Version comparison data
※
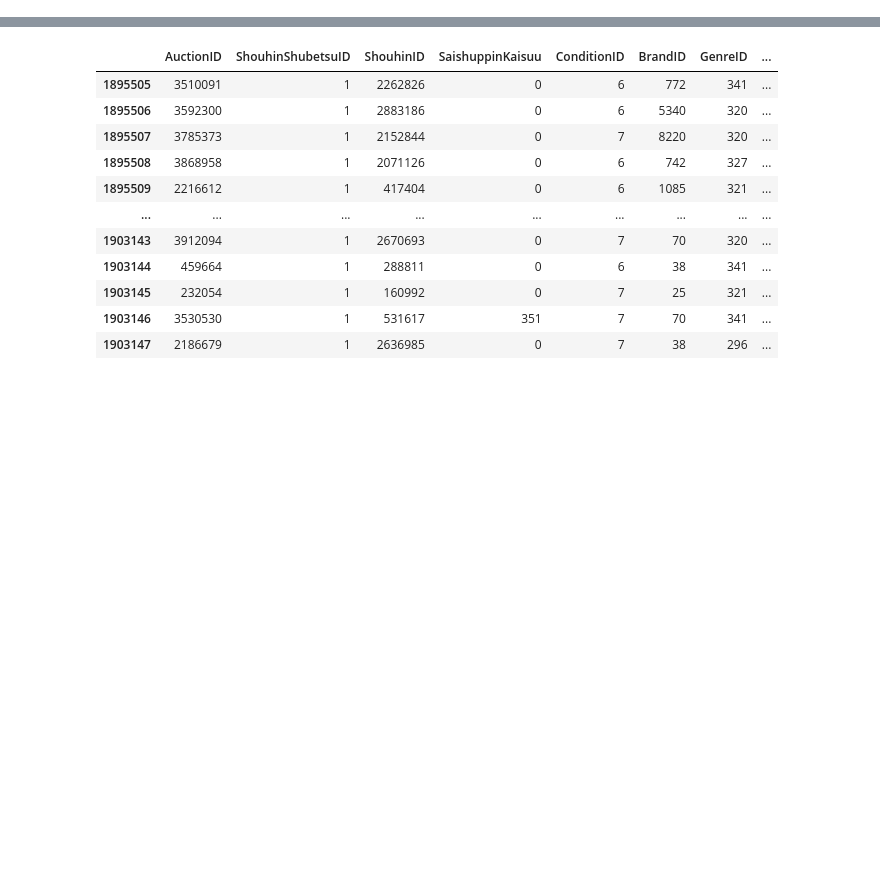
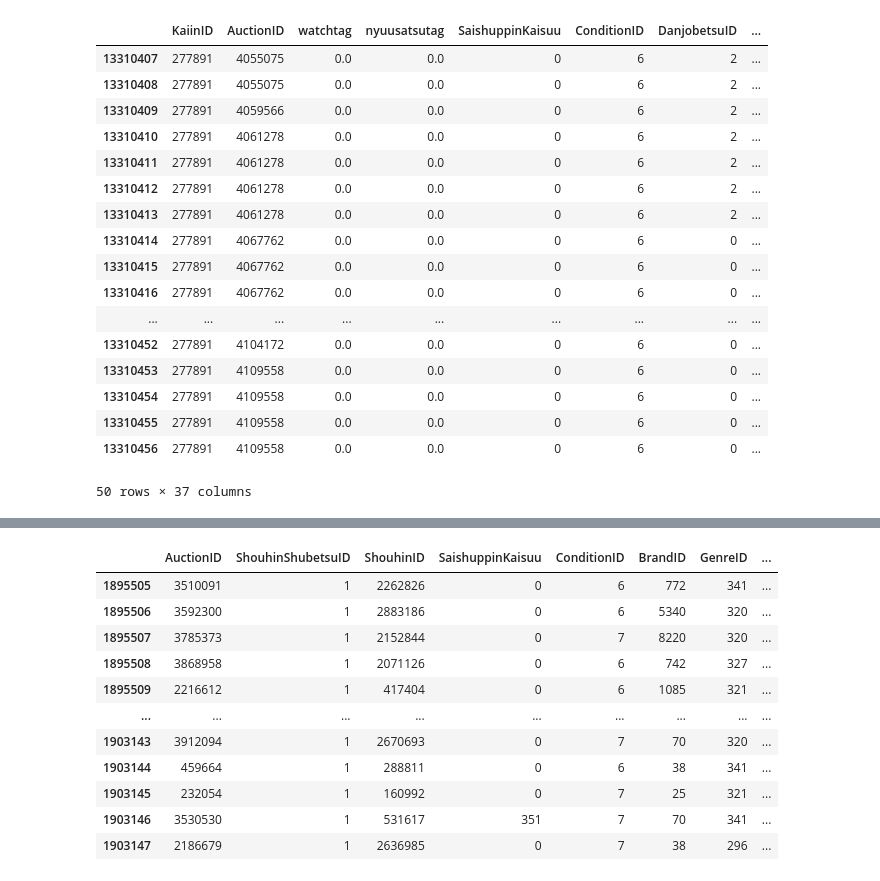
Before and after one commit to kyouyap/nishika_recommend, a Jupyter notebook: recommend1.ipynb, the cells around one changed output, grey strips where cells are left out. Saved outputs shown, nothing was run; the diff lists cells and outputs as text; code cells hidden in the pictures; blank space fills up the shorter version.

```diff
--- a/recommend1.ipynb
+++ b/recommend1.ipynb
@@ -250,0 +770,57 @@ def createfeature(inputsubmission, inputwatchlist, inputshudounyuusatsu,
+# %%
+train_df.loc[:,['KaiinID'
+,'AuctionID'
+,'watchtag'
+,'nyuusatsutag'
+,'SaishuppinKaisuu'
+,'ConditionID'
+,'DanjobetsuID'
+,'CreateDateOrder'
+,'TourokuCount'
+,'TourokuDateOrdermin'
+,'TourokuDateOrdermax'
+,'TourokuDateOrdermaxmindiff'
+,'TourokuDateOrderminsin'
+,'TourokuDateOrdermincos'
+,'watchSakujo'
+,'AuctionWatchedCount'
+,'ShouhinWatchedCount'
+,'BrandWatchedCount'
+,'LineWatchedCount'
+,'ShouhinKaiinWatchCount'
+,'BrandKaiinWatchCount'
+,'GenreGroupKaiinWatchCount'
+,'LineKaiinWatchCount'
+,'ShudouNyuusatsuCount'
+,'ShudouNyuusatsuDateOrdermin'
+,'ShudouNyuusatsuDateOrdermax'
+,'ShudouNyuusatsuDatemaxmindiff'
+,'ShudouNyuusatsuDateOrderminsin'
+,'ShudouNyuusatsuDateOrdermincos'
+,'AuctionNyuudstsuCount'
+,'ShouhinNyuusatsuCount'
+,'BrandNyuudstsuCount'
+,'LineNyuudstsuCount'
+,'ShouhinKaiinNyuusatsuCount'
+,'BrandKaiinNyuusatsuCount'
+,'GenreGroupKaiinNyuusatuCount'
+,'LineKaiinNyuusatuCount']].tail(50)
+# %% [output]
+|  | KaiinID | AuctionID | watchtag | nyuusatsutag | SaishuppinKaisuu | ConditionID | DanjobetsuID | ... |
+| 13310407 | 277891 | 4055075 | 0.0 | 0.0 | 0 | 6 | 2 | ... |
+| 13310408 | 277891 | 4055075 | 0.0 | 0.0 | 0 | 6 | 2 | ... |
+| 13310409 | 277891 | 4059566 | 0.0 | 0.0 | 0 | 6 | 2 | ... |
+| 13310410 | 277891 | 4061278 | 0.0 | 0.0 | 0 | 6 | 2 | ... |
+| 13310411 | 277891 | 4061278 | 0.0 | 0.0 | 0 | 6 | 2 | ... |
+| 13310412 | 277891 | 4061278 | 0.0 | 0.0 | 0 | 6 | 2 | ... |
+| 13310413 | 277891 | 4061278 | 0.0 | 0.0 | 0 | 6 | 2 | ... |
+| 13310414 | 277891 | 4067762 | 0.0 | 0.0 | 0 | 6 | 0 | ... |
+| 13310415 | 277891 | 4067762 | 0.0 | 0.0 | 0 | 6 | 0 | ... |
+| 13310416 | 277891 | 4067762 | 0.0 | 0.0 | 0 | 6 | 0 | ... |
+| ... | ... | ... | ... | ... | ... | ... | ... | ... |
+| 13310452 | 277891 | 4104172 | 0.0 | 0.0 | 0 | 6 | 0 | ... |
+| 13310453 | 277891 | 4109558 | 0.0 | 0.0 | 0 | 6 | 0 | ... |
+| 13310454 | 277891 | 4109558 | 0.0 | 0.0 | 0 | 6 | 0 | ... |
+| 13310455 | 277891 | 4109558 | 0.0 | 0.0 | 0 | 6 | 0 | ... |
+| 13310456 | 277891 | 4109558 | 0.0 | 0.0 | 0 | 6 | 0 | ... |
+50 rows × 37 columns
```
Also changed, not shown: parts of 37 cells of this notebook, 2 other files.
※
— TO DO —
Working through the data above, find every line holding "notebook" and copy it.

— EXPECTED ANSWER —
Before and after one commit to kyouyap/nishika_recommend, a Jupyter notebook: recommend1.ipynb, the cells around one changed output, grey strips where cells are left out. Saved outputs shown, nothing was run; the diff lists cells and outputs as text; code cells hidden in the pictures; blank space fills up the shorter version.
Also changed, not shown: parts of 37 cells of this notebook, 2 other files.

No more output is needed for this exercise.